# Exercise description
All entries are to be returned verbatim.

>>>

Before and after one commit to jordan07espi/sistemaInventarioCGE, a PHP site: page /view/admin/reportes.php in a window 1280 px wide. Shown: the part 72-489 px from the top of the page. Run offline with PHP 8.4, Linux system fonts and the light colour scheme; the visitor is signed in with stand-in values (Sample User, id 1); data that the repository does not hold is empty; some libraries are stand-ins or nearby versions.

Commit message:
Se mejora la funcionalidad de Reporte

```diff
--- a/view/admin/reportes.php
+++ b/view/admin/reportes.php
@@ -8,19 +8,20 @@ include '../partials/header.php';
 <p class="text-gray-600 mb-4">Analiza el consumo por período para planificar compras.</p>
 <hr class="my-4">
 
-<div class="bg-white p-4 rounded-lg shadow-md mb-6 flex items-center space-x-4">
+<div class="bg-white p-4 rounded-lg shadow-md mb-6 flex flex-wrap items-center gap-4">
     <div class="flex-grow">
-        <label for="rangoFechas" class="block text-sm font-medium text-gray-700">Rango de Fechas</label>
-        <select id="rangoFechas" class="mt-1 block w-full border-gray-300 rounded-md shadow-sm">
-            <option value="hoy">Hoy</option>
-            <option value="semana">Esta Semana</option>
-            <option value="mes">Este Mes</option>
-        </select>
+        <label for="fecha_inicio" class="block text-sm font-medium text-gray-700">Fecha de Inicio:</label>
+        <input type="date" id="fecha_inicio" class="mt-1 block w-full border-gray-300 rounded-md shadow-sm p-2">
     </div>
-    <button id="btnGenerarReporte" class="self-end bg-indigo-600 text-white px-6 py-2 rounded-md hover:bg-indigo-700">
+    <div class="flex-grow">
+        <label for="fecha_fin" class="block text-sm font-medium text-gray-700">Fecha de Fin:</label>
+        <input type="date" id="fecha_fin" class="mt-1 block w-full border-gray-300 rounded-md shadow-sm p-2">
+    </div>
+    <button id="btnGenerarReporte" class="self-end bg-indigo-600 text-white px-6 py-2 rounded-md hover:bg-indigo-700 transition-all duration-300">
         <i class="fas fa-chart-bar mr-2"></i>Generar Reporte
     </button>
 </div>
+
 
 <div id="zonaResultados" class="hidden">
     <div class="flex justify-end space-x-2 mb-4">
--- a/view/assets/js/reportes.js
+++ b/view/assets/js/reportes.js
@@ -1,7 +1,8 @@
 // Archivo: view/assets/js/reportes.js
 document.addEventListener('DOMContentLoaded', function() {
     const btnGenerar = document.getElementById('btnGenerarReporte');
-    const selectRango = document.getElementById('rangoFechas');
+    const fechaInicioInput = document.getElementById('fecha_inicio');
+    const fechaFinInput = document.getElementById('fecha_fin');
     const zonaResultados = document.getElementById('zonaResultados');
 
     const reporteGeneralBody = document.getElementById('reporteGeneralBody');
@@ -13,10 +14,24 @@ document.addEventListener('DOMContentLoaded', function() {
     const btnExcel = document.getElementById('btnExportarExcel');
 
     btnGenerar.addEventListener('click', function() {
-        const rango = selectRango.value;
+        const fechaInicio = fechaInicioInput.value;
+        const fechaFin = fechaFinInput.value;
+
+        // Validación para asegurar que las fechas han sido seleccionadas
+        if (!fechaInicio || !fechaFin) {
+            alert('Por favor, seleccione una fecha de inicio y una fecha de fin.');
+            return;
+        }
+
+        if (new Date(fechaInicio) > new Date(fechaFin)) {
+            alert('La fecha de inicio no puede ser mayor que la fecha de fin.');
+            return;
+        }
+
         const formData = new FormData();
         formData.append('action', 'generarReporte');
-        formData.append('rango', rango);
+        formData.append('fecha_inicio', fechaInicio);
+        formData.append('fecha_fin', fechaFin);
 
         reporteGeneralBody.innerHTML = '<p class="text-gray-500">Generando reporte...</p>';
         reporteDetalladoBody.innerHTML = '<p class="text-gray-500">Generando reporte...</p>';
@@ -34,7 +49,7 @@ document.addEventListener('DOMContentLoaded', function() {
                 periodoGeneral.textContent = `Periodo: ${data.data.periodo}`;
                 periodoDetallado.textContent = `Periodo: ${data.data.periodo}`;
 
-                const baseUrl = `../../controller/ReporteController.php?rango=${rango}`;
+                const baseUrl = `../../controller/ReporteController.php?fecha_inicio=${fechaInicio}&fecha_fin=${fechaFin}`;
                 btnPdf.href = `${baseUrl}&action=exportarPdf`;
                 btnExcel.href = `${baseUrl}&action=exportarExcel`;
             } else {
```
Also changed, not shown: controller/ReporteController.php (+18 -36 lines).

<<<

# Written response
Before and after one commit to jordan07espi/sistemaInventarioCGE, a PHP site: page /view/admin/reportes.php in a window 1280 px wide. Shown: the part 72-489 px from the top of the page. Run offline with PHP 8.4, Linux system fonts and the light colour scheme; the visitor is signed in with stand-in values (Sample User, id 1); data that the repository does not hold is empty; some libraries are stand-ins or nearby versions.

Commit message:
Se mejora la funcionalidad de Reporte

```diff
--- a/view/admin/reportes.php
+++ b/view/admin/reportes.php
@@ -8,19 +8,20 @@ include '../partials/header.php';
 <p class="text-gray-600 mb-4">Analiza el consumo por período para planificar compras.</p>
 <hr class="my-4">
 
-<div class="bg-white p-4 rounded-lg shadow-md mb-6 flex items-center space-x-4">
+<div class="bg-white p-4 rounded-lg shadow-md mb-6 flex flex-wrap items-center gap-4">
     <div class="flex-grow">
-        <label for="rangoFechas" class="block text-sm font-medium text-gray-700">Rango de Fechas</label>
-        <select id="rangoFechas" class="mt-1 block w-full border-gray-300 rounded-md shadow-sm">
-            <option value="hoy">Hoy</option>
-            <option value="semana">Esta Semana</option>
-            <option value="mes">Este Mes</option>
-        </select>
+        <label for="fecha_inicio" class="block text-sm font-medium text-gray-700">Fecha de Inicio:</label>
+        <input type="date" id="fecha_inicio" class="mt-1 block w-full border-gray-300 rounded-md shadow-sm p-2">
     </div>
-    <button id="btnGenerarReporte" class="self-end bg-indigo-600 text-white px-6 py-2 rounded-md hover:bg-indigo-700">
+    <div class="flex-grow">
+        <label for="fecha_fin" class="block text-sm font-medium text-gray-700">Fecha de Fin:</label>
+        <input type="date" id="fecha_fin" class="mt-1 block w-full border-gray-300 rounded-md shadow-sm p-2">
+    </div>
+    <button id="btnGenerarReporte" class="self-end bg-indigo-600 text-white px-6 py-2 rounded-md hover:bg-indigo-700 transition-all duration-300">
         <i class="fas fa-chart-bar mr-2"></i>Generar Reporte
     </button>
 </div>
+
 
 <div id="zonaResultados" class="hidden">
     <div class="flex justify-end space-x-2 mb-4">
--- a/view/assets/js/reportes.js
+++ b/view/assets/js/reportes.js
@@ -1,7 +1,8 @@
 // Archivo: view/assets/js/reportes.js
 document.addEventListener('DOMContentLoaded', function() {
     const btnGenerar = document.getElementById('btnGenerarReporte');
-    const selectRango = document.getElementById('rangoFechas');
+    const fechaInicioInput = document.getElementById('fecha_inicio');
+    const fechaFinInput = document.getElementById('fecha_fin');
     const zonaResultados = document.getElementById('zonaResultados');
 
     const reporteGeneralBody = document.getElementById('reporteGeneralBody');
@@ -13,10 +14,24 @@ document.addEventListener('DOMContentLoaded', function() {
     const btnExcel = document.getElementById('btnExportarExcel');
 
     btnGenerar.addEventListener('click', function() {
-        const rango = selectRango.value;
+        const fechaInicio = fechaInicioInput.value;
+        const fechaFin = fechaFinInput.value;
+
+        // Validación para asegurar que las fechas han sido seleccionadas
+        if (!fechaInicio || !fechaFin) {
+            alert('Por favor, seleccione una fecha de inicio y una fecha de fin.');
+            return;
+        }
+
+        if (new Date(fechaInicio) > new Date(fechaFin)) {
+            alert('La fecha de inicio no puede ser mayor que la fecha de fin.');
+            return;
+        }
+
         const formData = new FormData();
         formData.append('action', 'generarReporte');
-        formData.append('rango', rango);
+        formData.append('fecha_inicio', fechaInicio);
+        formData.append('fecha_fin', fechaFin);
 
         reporteGeneralBody.innerHTML = '<p class="text-gray-500">Generando reporte...</p>';
         reporteDetalladoBody.innerHTML = '<p class="text-gray-500">Generando reporte...</p>';
@@ -34,7 +49,7 @@ document.addEventListener('DOMContentLoaded', function() {
                 periodoGeneral.textContent = `Periodo: ${data.data.periodo}`;
                 periodoDetallado.textContent = `Periodo: ${data.data.periodo}`;
 
-                const baseUrl = `../../controller/ReporteController.php?rango=${rango}`;
+                const baseUrl = `../../controller/ReporteController.php?fecha_inicio=${fechaInicio}&fecha_fin=${fechaFin}`;
                 btnPdf.href = `${baseUrl}&action=exportarPdf`;
                 btnExcel.href = `${baseUrl}&action=exportarExcel`;
             } else {
```
Also changed, not shown: controller/ReporteController.php (+18 -36 lines).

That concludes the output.